EXERCISE DETAILS » Please give the listing underneath again, exactly as shown.

DATA PROVIDED »

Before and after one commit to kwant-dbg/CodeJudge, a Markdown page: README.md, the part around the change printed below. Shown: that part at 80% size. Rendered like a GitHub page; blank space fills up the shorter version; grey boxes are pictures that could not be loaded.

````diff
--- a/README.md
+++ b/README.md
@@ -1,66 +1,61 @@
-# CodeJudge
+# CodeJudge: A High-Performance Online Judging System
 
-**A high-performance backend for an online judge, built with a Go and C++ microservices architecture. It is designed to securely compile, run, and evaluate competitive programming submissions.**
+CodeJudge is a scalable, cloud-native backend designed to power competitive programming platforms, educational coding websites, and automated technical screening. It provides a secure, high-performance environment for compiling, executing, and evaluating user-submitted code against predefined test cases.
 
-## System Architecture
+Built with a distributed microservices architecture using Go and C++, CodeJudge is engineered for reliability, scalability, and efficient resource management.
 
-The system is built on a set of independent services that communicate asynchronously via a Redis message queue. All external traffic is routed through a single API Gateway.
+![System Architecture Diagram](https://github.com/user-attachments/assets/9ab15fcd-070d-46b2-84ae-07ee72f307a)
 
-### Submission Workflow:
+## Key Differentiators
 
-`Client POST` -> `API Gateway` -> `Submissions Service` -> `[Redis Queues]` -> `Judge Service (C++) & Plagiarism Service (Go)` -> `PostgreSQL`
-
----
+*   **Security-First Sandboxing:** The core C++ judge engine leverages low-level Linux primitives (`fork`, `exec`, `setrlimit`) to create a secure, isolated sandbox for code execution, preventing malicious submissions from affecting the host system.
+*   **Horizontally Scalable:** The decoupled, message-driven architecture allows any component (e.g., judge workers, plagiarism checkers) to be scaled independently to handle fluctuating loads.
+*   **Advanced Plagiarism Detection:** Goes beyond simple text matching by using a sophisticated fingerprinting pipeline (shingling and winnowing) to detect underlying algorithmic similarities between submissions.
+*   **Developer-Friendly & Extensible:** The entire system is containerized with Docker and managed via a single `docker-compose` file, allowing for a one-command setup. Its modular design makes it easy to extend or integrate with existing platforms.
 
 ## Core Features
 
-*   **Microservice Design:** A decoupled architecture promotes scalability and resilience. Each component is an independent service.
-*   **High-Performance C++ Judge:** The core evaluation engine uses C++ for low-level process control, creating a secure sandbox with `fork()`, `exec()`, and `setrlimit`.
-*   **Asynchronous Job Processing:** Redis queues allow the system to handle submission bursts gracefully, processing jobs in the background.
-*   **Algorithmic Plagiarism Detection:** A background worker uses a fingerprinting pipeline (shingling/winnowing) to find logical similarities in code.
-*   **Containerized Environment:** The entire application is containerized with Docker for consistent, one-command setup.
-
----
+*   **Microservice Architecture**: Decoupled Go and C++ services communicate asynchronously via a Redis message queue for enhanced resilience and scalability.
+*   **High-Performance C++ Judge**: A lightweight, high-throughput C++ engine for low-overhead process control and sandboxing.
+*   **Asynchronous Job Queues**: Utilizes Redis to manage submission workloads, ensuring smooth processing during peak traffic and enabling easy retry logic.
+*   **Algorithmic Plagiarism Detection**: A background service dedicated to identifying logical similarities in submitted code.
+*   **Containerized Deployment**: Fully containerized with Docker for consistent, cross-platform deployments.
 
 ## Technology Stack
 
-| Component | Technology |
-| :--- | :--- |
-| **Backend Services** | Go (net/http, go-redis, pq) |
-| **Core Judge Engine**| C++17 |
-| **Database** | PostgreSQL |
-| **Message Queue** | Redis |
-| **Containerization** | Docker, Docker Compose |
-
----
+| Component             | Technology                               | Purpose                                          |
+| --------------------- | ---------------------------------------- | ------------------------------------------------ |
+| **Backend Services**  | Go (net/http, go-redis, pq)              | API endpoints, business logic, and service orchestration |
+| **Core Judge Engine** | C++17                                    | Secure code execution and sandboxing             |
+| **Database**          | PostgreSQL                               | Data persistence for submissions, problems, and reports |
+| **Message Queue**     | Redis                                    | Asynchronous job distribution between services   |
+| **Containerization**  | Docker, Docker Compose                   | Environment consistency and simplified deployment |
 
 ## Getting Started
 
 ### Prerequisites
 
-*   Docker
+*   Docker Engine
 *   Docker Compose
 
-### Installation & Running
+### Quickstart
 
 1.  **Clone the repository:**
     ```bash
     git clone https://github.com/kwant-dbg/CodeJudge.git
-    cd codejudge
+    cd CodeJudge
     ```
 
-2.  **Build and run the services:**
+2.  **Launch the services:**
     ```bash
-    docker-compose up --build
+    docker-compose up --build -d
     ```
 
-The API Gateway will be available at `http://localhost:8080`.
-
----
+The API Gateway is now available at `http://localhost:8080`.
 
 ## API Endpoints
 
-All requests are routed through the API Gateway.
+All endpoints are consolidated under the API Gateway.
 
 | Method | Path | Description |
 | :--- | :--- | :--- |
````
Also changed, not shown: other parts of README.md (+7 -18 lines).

RESPONSE »
Before and after one commit to kwant-dbg/CodeJudge, a Markdown page: README.md, the part around the change printed below. Shown: that part at 80% size. Rendered like a GitHub page; blank space fills up the shorter version; grey boxes are pictures that could not be loaded.

````diff
--- a/README.md
+++ b/README.md
@@ -1,66 +1,61 @@
-# CodeJudge
+# CodeJudge: A High-Performance Online Judging System
 
-**A high-performance backend for an online judge, built with a Go and C++ microservices architecture. It is designed to securely compile, run, and evaluate competitive programming submissions.**
+CodeJudge is a scalable, cloud-native backend designed to power competitive programming platforms, educational coding websites, and automated technical screening. It provides a secure, high-performance environment for compiling, executing, and evaluating user-submitted code against predefined test cases.
 
-## System Architecture
+Built with a distributed microservices architecture using Go and C++, CodeJudge is engineered for reliability, scalability, and efficient resource management.
 
-The system is built on a set of independent services that communicate asynchronously via a Redis message queue. All external traffic is routed through a single API Gateway.
+![System Architecture Diagram](https://github.com/user-attachments/assets/9ab15fcd-070d-46b2-84ae-07ee72f307a)
 
-### Submission Workflow:
+## Key Differentiators
 
-`Client POST` -> `API Gateway` -> `Submissions Service` -> `[Redis Queues]` -> `Judge Service (C++) & Plagiarism Service (Go)` -> `PostgreSQL`
-
----
+*   **Security-First Sandboxing:** The core C++ judge engine leverages low-level Linux primitives (`fork`, `exec`, `setrlimit`) to create a secure, isolated sandbox for code execution, preventing malicious submissions from affecting the host system.
+*   **Horizontally Scalable:** The decoupled, message-driven architecture allows any component (e.g., judge workers, plagiarism checkers) to be scaled independently to handle fluctuating loads.
+*   **Advanced Plagiarism Detection:** Goes beyond simple text matching by using a sophisticated fingerprinting pipeline (shingling and winnowing) to detect underlying algorithmic similarities between submissions.
+*   **Developer-Friendly & Extensible:** The entire system is containerized with Docker and managed via a single `docker-compose` file, allowing for a one-command setup. Its modular design makes it easy to extend or integrate with existing platforms.
 
 ## Core Features
 
-*   **Microservice Design:** A decoupled architecture promotes scalability and resilience. Each component is an independent service.
-*   **High-Performance C++ Judge:** The core evaluation engine uses C++ for low-level process control, creating a secure sandbox with `fork()`, `exec()`, and `setrlimit`.
-*   **Asynchronous Job Processing:** Redis queues allow the system to handle submission bursts gracefully, processing jobs in the background.
-*   **Algorithmic Plagiarism Detection:** A background worker uses a fingerprinting pipeline (shingling/winnowing) to find logical similarities in code.
-*   **Containerized Environment:** The entire application is containerized with Docker for consistent, one-command setup.
-
----
+*   **Microservice Architecture**: Decoupled Go and C++ services communicate asynchronously via a Redis message queue for enhanced resilience and scalability.
+*   **High-Performance C++ Judge**: A lightweight, high-throughput C++ engine for low-overhead process control and sandboxing.
+*   **Asynchronous Job Queues**: Utilizes Redis to manage submission workloads, ensuring smooth processing during peak traffic and enabling easy retry logic.
+*   **Algorithmic Plagiarism Detection**: A background service dedicated to identifying logical similarities in submitted code.
+*   **Containerized Deployment**: Fully containerized with Docker for consistent, cross-platform deployments.
 
 ## Technology Stack
 
-| Component | Technology |
-| :--- | :--- |
-| **Backend Services** | Go (net/http, go-redis, pq) |
-| **Core Judge Engine**| C++17 |
-| **Database** | PostgreSQL |
-| **Message Queue** | Redis |
-| **Containerization** | Docker, Docker Compose |
-
----
+| Component             | Technology                               | Purpose                                          |
+| --------------------- | ---------------------------------------- | ------------------------------------------------ |
+| **Backend Services**  | Go (net/http, go-redis, pq)              | API endpoints, business logic, and service orchestration |
+| **Core Judge Engine** | C++17                                    | Secure code execution and sandboxing             |
+| **Database**          | PostgreSQL                               | Data persistence for submissions, problems, and reports |
+| **Message Queue**     | Redis                                    | Asynchronous job distribution between services   |
+| **Containerization**  | Docker, Docker Compose                   | Environment consistency and simplified deployment |
 
 ## Getting Started
 
 ### Prerequisites
 
-*   Docker
+*   Docker Engine
 *   Docker Compose
 
-### Installation & Running
+### Quickstart
 
 1.  **Clone the repository:**
     ```bash
     git clone https://github.com/kwant-dbg/CodeJudge.git
-    cd codejudge
+    cd CodeJudge
     ```
 
-2.  **Build and run the services:**
+2.  **Launch the services:**
     ```bash
-    docker-compose up --build
+    docker-compose up --build -d
     ```
 
-The API Gateway will be available at `http://localhost:8080`.
-
----
+The API Gateway is now available at `http://localhost:8080`.
 
 ## API Endpoints
 
-All requests are routed through the API Gateway.
+All endpoints are consolidated under the API Gateway.
 
 | Method | Path | Description |
 | :--- | :--- | :--- |
````
Also changed, not shown: other parts of README.md (+7 -18 lines).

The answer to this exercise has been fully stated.